“This announcement will give us the opportunity to work with all levels of government, including First Nations, to secure a future that will benefit Indigenous and non-Indigenous coastal communities, meet the global demand for healthy, affordable seafood, and support the continuation in protection and restoration of wild Pacific salmon,” said Ruth Salmon, Interim Executive Director of the BC Salmon Farmers Association.

“While we are encouraged that the licences have been renewed, we genuinely needed a six-year license term that reflected our production cycle,” said Timothy Kennedy, President, and CEO of the Canadian Aquaculture Industry Alliance (CAIA).

“Longer license terms would have provided the confidence to further invest in innovation and technology, leading to continued operational and sustainable improvements, job creation for coastal communities, and greater food security,” he said.
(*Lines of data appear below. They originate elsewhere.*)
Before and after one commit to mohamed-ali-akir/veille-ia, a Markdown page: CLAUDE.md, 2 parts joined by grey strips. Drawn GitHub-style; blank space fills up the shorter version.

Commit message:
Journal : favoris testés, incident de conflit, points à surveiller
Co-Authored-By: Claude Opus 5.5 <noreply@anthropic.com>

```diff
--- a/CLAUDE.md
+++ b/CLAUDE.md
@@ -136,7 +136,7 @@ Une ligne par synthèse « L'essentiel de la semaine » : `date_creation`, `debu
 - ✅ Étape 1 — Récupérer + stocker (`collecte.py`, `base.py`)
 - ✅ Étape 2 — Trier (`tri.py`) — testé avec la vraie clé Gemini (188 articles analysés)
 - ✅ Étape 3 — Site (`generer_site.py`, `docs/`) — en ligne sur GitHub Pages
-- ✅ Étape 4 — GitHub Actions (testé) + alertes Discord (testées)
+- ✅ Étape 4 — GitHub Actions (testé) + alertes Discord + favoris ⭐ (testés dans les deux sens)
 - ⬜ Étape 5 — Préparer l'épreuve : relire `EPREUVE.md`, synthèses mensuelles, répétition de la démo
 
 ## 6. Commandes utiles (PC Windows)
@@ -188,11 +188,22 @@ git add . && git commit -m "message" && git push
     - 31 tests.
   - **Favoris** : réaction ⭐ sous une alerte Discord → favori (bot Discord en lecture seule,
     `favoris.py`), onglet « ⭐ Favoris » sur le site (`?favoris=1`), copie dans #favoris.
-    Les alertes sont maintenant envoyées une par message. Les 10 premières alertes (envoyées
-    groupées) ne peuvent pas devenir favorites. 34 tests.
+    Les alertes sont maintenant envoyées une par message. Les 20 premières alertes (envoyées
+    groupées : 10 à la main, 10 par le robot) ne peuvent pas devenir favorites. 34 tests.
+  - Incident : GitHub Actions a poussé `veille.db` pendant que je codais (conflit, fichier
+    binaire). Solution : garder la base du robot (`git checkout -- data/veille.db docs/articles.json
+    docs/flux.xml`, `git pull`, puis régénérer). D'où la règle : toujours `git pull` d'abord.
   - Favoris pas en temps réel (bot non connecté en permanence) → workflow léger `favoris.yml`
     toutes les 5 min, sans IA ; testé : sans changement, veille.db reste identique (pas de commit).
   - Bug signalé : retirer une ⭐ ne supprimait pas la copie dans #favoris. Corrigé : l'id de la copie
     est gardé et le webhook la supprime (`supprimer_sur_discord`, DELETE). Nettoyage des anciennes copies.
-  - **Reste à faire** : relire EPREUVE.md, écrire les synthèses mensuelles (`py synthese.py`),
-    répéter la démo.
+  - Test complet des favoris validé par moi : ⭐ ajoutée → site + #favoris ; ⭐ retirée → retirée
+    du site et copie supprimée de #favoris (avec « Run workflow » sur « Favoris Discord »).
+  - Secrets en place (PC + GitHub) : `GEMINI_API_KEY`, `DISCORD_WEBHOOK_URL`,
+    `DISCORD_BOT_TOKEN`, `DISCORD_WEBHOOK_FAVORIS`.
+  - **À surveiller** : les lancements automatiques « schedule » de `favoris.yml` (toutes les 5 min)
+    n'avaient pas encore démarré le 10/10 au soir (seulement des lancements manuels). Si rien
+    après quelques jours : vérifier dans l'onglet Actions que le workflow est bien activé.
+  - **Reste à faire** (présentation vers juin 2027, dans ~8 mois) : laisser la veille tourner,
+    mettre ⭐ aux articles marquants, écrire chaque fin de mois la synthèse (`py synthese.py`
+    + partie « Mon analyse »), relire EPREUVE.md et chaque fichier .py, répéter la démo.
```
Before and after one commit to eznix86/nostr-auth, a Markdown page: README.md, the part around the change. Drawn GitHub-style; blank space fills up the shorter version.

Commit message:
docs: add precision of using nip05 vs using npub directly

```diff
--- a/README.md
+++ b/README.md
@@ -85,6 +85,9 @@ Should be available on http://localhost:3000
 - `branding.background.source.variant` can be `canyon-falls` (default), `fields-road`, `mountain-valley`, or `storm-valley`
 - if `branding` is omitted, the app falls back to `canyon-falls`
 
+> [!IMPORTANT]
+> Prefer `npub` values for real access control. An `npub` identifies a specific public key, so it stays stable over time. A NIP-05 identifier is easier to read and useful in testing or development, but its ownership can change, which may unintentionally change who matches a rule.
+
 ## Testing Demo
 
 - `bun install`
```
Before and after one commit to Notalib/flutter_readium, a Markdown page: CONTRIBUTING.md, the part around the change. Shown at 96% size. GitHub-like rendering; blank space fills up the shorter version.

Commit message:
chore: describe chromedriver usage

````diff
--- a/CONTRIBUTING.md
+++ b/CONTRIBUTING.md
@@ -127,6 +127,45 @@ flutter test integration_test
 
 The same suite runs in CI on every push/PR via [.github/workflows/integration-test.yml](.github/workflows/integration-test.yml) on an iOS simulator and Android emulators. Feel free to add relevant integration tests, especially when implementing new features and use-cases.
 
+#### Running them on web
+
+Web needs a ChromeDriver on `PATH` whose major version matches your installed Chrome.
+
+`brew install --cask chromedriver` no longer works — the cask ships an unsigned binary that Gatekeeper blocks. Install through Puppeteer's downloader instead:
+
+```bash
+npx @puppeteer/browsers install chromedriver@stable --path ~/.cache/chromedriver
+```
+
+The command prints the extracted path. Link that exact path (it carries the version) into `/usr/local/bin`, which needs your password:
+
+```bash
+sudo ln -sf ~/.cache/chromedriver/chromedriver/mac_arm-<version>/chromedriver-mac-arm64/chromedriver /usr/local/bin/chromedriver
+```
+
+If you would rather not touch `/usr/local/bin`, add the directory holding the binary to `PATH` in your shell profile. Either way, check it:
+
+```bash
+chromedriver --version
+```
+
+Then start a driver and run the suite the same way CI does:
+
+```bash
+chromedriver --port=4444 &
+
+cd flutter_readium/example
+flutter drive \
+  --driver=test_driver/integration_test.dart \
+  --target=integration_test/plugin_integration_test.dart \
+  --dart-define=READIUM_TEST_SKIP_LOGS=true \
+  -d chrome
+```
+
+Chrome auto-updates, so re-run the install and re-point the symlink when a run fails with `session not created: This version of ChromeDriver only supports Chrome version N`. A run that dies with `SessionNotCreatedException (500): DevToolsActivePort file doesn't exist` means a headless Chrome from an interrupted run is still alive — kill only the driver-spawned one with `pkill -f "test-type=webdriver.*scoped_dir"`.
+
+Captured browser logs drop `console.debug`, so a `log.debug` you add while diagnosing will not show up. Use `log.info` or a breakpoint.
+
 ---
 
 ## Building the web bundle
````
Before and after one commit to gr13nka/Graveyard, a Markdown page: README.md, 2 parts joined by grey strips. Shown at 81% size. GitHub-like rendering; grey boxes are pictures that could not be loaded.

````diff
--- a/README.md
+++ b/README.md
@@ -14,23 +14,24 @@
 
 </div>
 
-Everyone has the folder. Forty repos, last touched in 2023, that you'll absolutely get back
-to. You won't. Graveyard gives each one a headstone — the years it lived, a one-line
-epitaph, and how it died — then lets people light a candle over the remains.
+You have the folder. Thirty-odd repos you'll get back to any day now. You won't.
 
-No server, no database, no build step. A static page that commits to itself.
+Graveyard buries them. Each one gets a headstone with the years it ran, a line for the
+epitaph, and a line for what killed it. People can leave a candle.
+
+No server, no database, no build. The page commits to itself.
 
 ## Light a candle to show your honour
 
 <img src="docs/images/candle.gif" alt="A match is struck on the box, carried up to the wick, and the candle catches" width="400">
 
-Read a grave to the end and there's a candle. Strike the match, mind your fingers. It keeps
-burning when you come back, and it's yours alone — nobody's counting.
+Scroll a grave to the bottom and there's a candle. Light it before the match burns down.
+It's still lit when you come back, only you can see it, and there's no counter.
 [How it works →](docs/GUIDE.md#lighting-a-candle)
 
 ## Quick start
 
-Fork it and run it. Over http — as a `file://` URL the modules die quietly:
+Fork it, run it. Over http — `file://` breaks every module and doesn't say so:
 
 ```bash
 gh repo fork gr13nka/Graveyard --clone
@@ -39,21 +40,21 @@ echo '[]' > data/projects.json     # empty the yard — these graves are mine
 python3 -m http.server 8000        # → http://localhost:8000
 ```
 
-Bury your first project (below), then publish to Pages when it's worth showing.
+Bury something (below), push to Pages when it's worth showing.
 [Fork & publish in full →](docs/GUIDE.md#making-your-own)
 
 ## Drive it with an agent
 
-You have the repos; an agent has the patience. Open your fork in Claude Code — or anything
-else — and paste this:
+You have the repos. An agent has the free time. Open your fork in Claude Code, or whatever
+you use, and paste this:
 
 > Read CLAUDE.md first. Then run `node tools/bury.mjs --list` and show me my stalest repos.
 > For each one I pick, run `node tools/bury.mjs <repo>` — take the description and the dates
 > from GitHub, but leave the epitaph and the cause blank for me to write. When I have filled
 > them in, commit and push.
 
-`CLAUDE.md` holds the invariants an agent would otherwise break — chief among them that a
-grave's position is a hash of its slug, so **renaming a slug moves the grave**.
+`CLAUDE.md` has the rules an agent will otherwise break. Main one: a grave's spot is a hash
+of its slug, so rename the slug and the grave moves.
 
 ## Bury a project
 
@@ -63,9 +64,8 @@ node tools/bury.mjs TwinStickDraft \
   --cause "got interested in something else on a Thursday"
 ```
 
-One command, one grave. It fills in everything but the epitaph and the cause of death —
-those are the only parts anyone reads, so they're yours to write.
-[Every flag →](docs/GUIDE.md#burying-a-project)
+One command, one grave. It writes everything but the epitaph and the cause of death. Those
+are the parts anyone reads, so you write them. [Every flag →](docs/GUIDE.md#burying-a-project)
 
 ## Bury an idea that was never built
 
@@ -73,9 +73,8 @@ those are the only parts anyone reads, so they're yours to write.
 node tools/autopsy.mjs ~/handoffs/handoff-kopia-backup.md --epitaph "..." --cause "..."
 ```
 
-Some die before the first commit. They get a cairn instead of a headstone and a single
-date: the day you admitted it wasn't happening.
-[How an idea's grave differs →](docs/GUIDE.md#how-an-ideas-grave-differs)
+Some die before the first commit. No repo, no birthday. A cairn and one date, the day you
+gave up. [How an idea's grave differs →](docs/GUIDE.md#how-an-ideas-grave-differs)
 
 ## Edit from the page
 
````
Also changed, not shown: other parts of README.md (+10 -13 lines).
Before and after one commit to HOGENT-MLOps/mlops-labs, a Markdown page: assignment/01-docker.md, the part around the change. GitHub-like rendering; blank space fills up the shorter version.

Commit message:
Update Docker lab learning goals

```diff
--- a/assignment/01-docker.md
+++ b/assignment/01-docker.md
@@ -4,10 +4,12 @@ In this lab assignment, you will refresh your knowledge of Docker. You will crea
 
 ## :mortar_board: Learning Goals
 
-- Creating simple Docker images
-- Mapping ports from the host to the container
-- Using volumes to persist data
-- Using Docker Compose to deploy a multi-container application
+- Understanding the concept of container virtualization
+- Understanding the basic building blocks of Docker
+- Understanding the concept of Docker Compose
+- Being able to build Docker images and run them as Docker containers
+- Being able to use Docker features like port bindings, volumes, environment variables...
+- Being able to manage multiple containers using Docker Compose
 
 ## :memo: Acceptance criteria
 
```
“Today’s decision is an important validation of peer-reviewed science and procedural fairness. We will work with governments and partners to create long-term value to contribute to Canada’s Blue Economy and secure home-grown fresh food supply,” added Kennedy.

A source within the media and government relations group employed by the anti-fish lobby, said the decision is “a hard pill to swallow for the group”

“They had banked on the licences not being renewed and spent tens of thousands of dollars on the social media campaigns, despite our advice…internally they see it as a betrayal by the Liberals, but they will regroup,” she said.

The anti-open net fish farms activist groups in a statement said, “this decision does little to protect wild salmon outside the Discovery Islands over the next two years. Wild salmon runs remain at risk until the last salmon farm comes out of the ocean.”

(Facebook image of Fisheries Minister Joyce Murray on a call with her Norwegian counterparts)